Segment Start: Material for the task

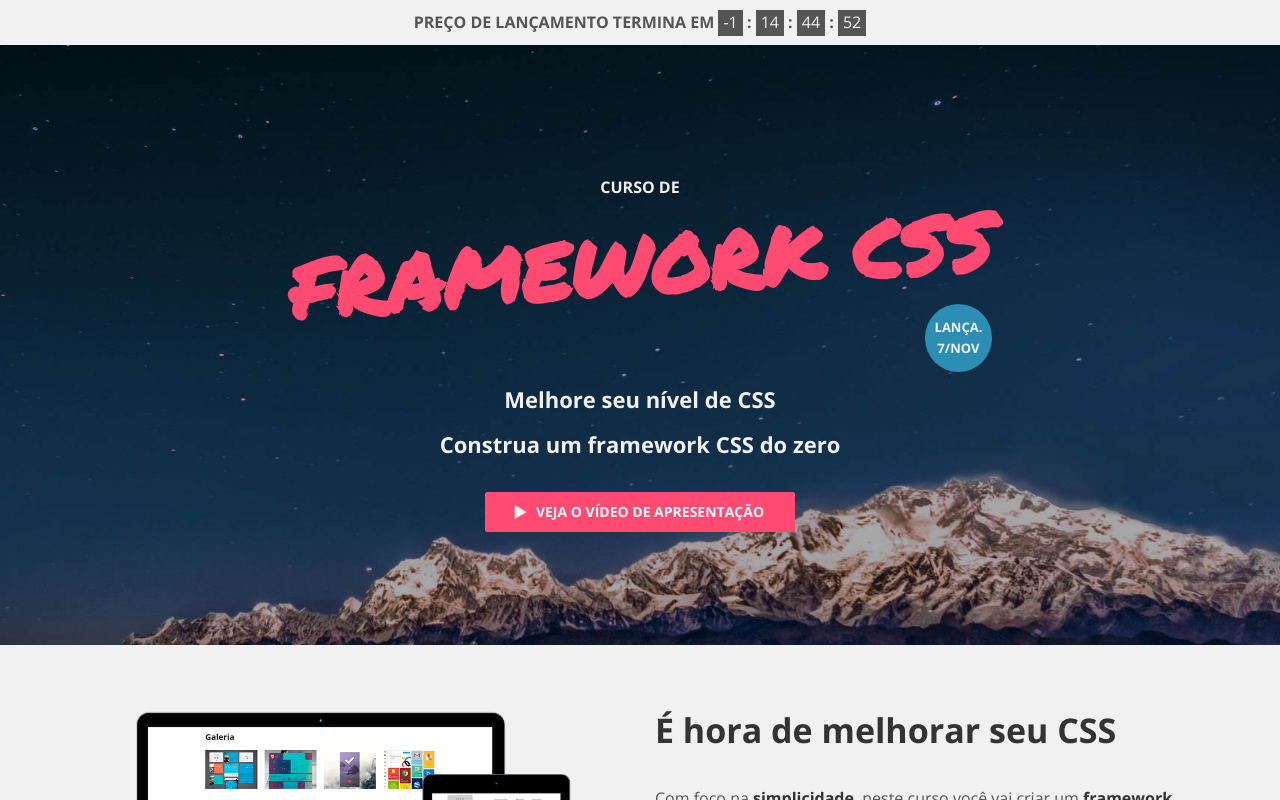
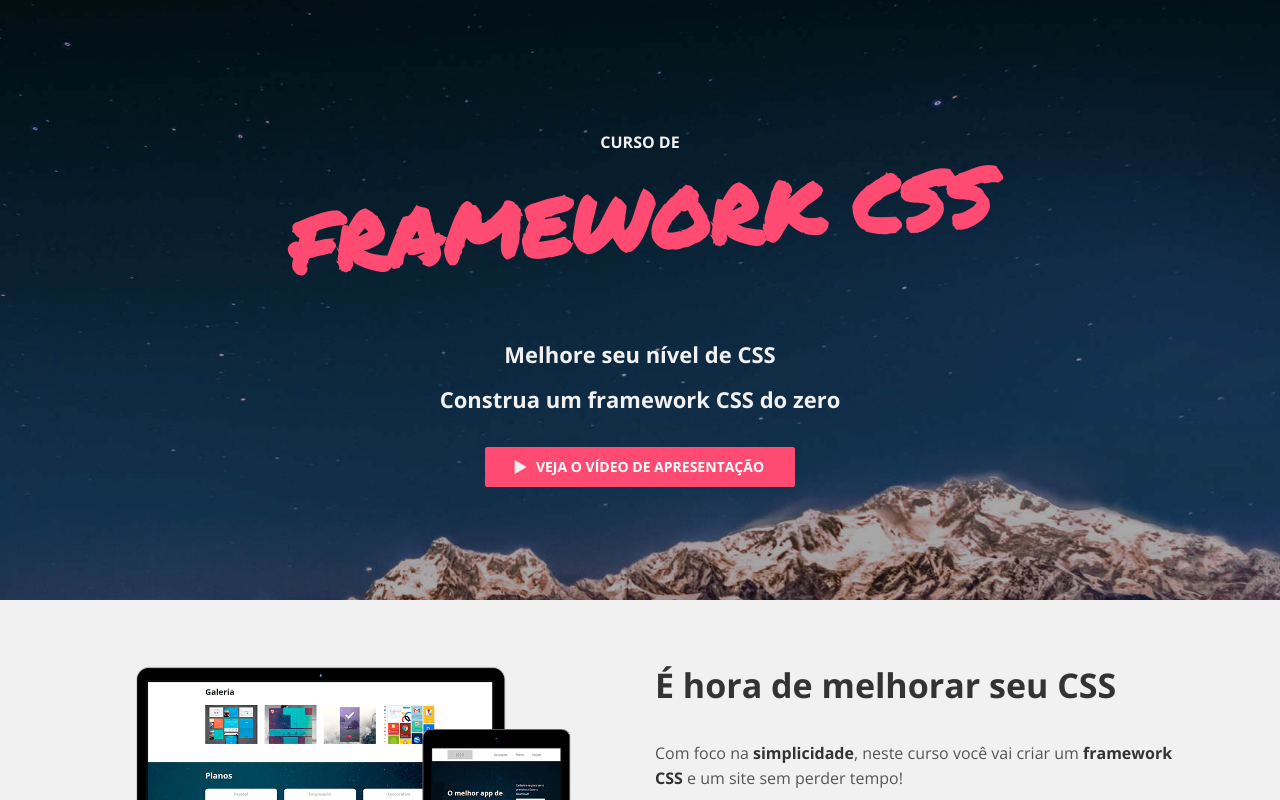
Before and after one commit to estevanmaito/landing-curso-framework, a plain HTML site: page index.html in a window 1280 px wide. Drawn offline with nearby package versions, Linux system fonts and the light colour scheme.

Commit message:
remove counter

```diff
--- a/index.html
+++ b/index.html
@@ -38,14 +38,14 @@
 </head>
 <body>
   <div class="background">
-    <div class="timer" id="timer">
+    <!-- <div class="timer" id="timer">
       <div>
         PREÇO DE LANÇAMENTO TERMINA EM
         <div class="timer__days">
           <span class="days"></span> : <span class="hours"></span> : <span class="minutes"></span> : <span class="seconds"></span>
         </div>
       </div>
-    </div>
+    </div> -->
     <div class="container">
       <section class="linha">
         <div class="doze colunas">
@@ -53,7 +53,6 @@
             <h5 class="curso__name--small">CURSO DE</h5>
             <div class="curso__container">
               <h1 class="curso__name">FRAMEWORK CSS</h1>
-              <span class="curso__lancamento">LANÇA.<br>7/NOV</span>
             </div>
             <h4 class="curso__destaque">Melhore seu nível de CSS</h4>
             <h4 class="curso__destaque">Construa um framework CSS do zero</h4>
@@ -148,8 +147,8 @@
           <li class="comprar__item">Código fonte de tudo</li>
           <li class="comprar__item">Acessível de qualquer dispositivo</li>
         </ul>
-        <a href="https://pay.hotmart.com/X4961824S" class="botao destacado laranja u-width-100 comprar__botao">COMPRAR | <span class="comprar__botao--strike">R$ 68</span> R$ 36</a>
-        <span class="comprar__expira">Preço de lançamento - expira em <strong>07-11-2016 23:59</strong></span>
+        <a href="https://pay.hotmart.com/X4961824S" class="botao destacado laranja u-width-100 comprar__botao">COMPRAR | R$ 68</a>
+        <!-- <span class="comprar__expira">Preço de lançamento - expira em <strong>07-11-2016 23:59</strong></span> -->
       </div>
     </div>
 
@@ -195,47 +194,47 @@
             video.setAttribute('src', videoSrc);
         }, false);
 
-        function getTimeRemaining(endtime) {
-          var t = Date.parse(endtime) - Date.parse(new Date());
-          var seconds = Math.floor((t / 1000) % 60);
-          var minutes = Math.floor((t / 1000 / 60) % 60);
-          var hours = Math.floor((t / (1000 * 60 * 60)) % 24);
-          var days = Math.floor(t / (1000 * 60 * 60 * 24));
-          return {
-            'total': t,
-            'days': days,
-            'hours': hours,
-            'minutes': minutes,
-            'seconds': seconds
-          };
-        }
+        // function getTimeRemaining(endtime) {
+        //   var t = Date.parse(endtime) - Date.parse(new Date());
+        //   var seconds = Math.floor((t / 1000) % 60);
+        //   var minutes = Math.floor((t / 1000 / 60) % 60);
+        //   var hours = Math.floor((t / (1000 * 60 * 60)) % 24);
+        //   var days = Math.floor(t / (1000 * 60 * 60 * 24));
+        //   return {
+        //     'total': t,
+        //     'days': days,
+        //     'hours': hours,
+        //     'minutes': minutes,
+        //     'seconds': seconds
+        //   };
+        // }
 
-        function initializeClock(id, endtime) {
-          var clock = document.querySelector(id);
-          var daysSpan = clock.querySelector('.days');
-          var hoursSpan = clock.querySelector('.hours');
-          var minutesSpan = clock.querySelector('.minutes');
-          var secondsSpan = clock.querySelector('.seconds');
+        // function initializeClock(id, endtime) {
+        //   var clock = document.querySelector(id);
+        //   var daysSpan = clock.querySelector('.days');
+        //   var hoursSpan = clock.querySelector('.hours');
+        //   var minutesSpan = clock.querySelector('.minutes');
+        //   var secondsSpan = clock.querySelector('.seconds');
 
-          function updateClock() {
-            var t = getTimeRemaining(endtime);
+        //   function updateClock() {
+        //     var t = getTimeRemaining(endtime);
 
-            daysSpan.innerHTML = t.days;
-            hoursSpan.innerHTML = ('0' + t.hours).slice(-2);
-            minutesSpan.innerHTML = ('0' + t.minutes).slice(-2);
-            secondsSpan.innerHTML = ('0' + t.seconds).slice(-2);
+        //     daysSpan.innerHTML = t.days;
+        //     hoursSpan.innerHTML = ('0' + t.hours).slice(-2);
+        //     minutesSpan.innerHTML = ('0' + t.minutes).slice(-2);
+        //     secondsSpan.innerHTML = ('0' + t.seconds).slice(-2);
 
-            if (t.total <= 0) {
-              clearInterval(timeinterval);
-            }
-          }
+        //     if (t.total <= 0) {
+        //       clearInterval(timeinterval);
+        //     }
+        //   }
 
-          updateClock();
-          var timeinterval = setInterval(updateClock, 1000);
-        }
+        //   updateClock();
+        //   var timeinterval = setInterval(updateClock, 1000);
+        // }
 
-        var deadline = new Date(2016,10,7,23,59);
-        initializeClock('#timer', deadline);
+        // var deadline = new Date(2016,10,7,23,59);
+        // initializeClock('#timer', deadline);
 
     }, false);
   </script>
```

Segment End: Material for the task

▸ Task details
What is needed is every line from the data above that includes the string "slice", copied out.

▸ Your response
-            hoursSpan.innerHTML = ('0' + t.hours).slice(-2);
-            minutesSpan.innerHTML = ('0' + t.minutes).slice(-2);
-            secondsSpan.innerHTML = ('0' + t.seconds).slice(-2);
+        //     hoursSpan.innerHTML = ('0' + t.hours).slice(-2);
+        //     minutesSpan.innerHTML = ('0' + t.minutes).slice(-2);
+        //     secondsSpan.innerHTML = ('0' + t.seconds).slice(-2);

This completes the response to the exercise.